── Records provided

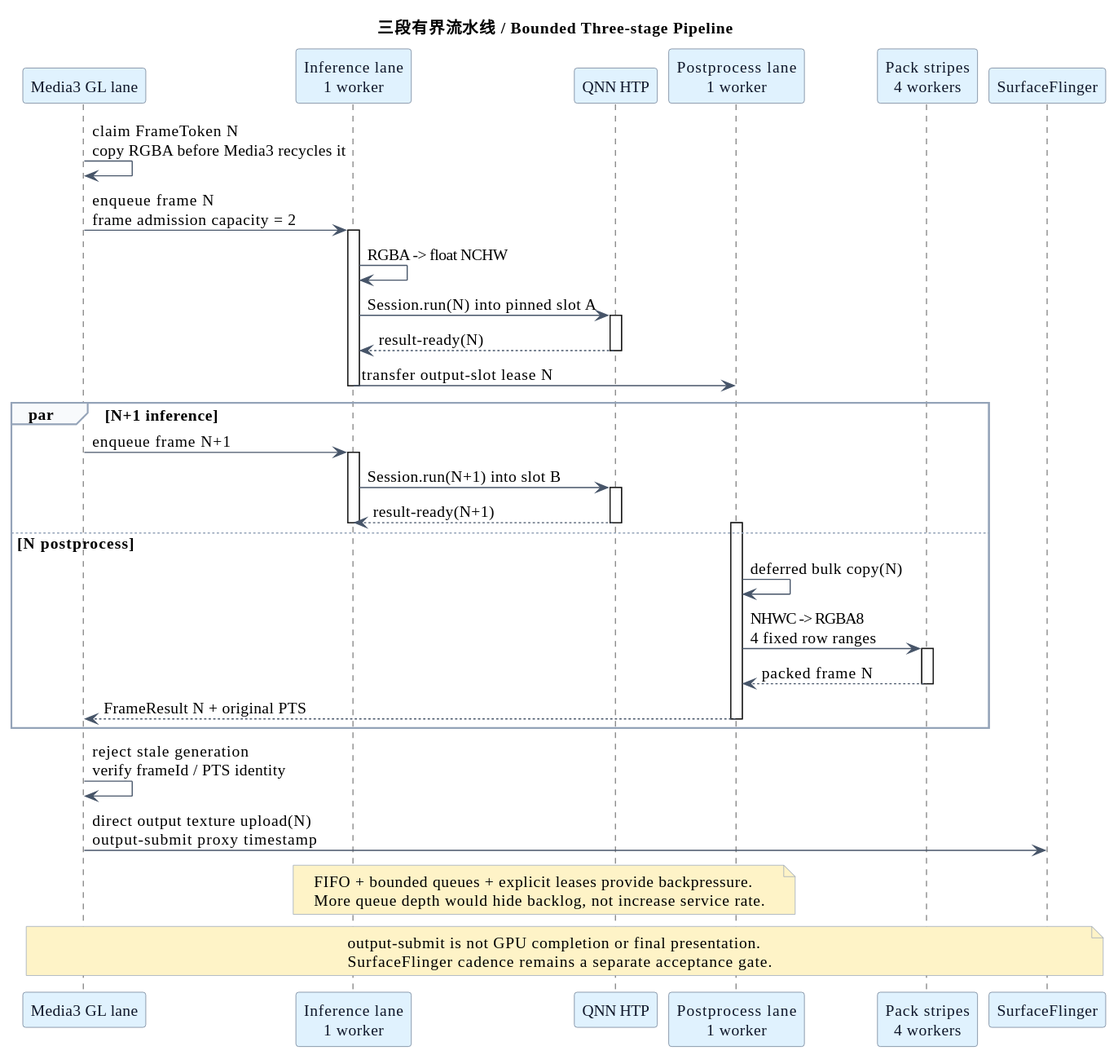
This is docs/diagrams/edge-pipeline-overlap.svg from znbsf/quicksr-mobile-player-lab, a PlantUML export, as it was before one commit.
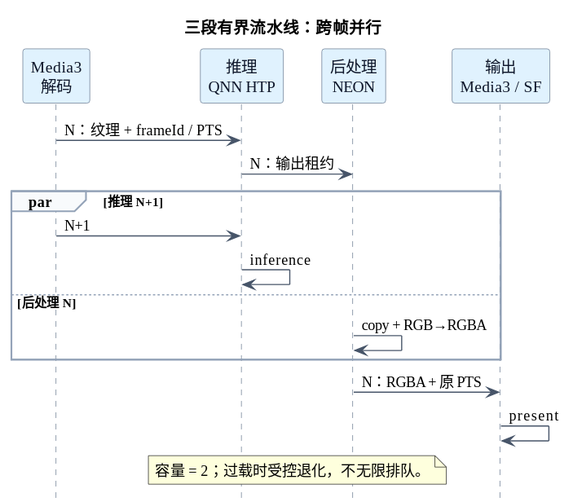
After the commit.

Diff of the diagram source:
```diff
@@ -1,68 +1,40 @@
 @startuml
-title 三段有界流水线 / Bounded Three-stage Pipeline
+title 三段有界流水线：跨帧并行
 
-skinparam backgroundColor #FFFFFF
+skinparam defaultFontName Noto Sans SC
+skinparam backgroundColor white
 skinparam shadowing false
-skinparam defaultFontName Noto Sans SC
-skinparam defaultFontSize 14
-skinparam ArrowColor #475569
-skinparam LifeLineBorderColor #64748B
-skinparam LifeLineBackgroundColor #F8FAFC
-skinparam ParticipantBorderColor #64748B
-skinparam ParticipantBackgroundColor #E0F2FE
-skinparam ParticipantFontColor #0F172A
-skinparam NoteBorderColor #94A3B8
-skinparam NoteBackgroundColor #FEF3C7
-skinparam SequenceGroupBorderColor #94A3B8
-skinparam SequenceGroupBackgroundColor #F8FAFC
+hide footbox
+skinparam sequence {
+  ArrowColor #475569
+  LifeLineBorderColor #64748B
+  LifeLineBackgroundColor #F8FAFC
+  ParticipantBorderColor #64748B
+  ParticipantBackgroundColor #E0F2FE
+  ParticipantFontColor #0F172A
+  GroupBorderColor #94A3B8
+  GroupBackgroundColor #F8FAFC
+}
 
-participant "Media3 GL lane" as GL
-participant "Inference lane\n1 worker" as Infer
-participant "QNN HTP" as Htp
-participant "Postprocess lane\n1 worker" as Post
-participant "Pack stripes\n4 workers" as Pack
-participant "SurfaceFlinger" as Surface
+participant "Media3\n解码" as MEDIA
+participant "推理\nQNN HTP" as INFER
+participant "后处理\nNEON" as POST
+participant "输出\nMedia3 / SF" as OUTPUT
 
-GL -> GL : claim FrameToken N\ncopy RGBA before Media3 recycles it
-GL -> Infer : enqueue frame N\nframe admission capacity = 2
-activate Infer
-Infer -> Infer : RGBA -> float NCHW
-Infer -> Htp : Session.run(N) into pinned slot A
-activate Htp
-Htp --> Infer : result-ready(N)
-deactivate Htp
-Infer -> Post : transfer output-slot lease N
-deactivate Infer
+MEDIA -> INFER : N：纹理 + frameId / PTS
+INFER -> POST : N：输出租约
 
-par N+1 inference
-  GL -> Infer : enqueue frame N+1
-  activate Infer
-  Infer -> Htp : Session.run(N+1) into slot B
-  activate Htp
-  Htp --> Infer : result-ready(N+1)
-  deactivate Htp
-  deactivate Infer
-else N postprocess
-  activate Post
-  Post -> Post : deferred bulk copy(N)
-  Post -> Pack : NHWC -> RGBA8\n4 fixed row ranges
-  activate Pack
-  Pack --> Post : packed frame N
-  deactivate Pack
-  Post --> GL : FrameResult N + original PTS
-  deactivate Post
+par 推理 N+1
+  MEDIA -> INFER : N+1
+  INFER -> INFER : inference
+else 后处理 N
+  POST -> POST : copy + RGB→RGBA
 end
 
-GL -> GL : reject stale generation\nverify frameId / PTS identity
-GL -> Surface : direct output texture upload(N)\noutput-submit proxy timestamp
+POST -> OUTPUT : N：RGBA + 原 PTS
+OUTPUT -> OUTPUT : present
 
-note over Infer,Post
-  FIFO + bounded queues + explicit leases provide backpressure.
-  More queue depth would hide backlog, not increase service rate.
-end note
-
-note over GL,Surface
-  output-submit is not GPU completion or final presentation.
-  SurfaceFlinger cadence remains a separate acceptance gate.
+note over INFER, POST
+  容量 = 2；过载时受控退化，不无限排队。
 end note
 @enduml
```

────
── Records provided

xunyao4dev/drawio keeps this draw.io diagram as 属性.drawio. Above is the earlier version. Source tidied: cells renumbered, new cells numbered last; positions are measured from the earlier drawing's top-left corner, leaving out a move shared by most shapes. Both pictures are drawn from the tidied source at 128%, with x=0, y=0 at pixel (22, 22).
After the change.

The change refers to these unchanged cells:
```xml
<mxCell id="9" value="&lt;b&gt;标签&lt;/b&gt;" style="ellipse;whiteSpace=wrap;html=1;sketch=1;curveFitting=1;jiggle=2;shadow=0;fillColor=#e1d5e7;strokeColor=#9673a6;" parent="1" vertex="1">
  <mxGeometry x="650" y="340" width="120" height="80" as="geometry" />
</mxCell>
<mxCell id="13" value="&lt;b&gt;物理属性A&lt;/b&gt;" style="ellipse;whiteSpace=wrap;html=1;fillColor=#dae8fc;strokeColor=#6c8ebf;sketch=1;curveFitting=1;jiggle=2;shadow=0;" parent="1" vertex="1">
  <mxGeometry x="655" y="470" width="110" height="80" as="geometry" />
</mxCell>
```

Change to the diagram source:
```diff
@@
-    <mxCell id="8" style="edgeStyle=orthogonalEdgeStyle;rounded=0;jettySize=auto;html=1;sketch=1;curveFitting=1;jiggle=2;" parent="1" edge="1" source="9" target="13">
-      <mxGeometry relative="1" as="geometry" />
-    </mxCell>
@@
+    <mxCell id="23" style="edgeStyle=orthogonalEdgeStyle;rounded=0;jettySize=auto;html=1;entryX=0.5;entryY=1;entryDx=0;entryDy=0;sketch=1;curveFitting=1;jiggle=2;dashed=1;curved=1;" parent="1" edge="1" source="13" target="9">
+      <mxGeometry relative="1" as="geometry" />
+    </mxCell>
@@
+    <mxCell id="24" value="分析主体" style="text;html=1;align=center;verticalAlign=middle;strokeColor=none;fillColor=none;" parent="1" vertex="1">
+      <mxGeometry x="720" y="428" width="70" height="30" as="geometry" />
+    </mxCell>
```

────
── Records provided

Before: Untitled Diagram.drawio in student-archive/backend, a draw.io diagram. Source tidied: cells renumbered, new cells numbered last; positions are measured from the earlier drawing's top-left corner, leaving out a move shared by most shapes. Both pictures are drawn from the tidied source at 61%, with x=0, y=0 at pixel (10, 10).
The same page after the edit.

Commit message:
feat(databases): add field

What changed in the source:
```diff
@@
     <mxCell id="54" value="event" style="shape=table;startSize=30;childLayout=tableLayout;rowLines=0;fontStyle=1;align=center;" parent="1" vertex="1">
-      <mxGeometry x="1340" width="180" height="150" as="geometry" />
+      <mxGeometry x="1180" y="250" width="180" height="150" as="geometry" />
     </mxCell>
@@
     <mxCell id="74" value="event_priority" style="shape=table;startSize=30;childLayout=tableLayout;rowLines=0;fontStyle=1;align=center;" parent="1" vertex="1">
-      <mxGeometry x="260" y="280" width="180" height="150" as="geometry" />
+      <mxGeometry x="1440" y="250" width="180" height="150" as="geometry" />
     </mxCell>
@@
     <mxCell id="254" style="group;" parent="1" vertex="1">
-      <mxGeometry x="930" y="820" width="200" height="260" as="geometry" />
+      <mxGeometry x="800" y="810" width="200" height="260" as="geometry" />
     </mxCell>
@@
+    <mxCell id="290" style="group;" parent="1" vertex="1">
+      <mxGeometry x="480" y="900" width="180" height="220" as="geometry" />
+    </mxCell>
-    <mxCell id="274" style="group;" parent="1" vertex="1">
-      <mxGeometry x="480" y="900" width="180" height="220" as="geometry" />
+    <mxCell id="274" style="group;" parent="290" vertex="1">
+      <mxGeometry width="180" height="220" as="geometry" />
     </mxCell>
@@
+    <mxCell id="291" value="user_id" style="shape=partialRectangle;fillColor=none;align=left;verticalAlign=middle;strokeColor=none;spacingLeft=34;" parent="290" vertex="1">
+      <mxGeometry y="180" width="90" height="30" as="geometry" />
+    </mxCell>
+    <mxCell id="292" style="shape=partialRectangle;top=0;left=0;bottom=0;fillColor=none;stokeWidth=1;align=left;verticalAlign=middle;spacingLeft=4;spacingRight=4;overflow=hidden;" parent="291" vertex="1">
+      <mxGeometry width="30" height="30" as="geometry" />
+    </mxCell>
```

────

** Problem statement **
Work out how many lines of the listing contain the string "deactivate". Please reply with the number only.

** Worked solution **
6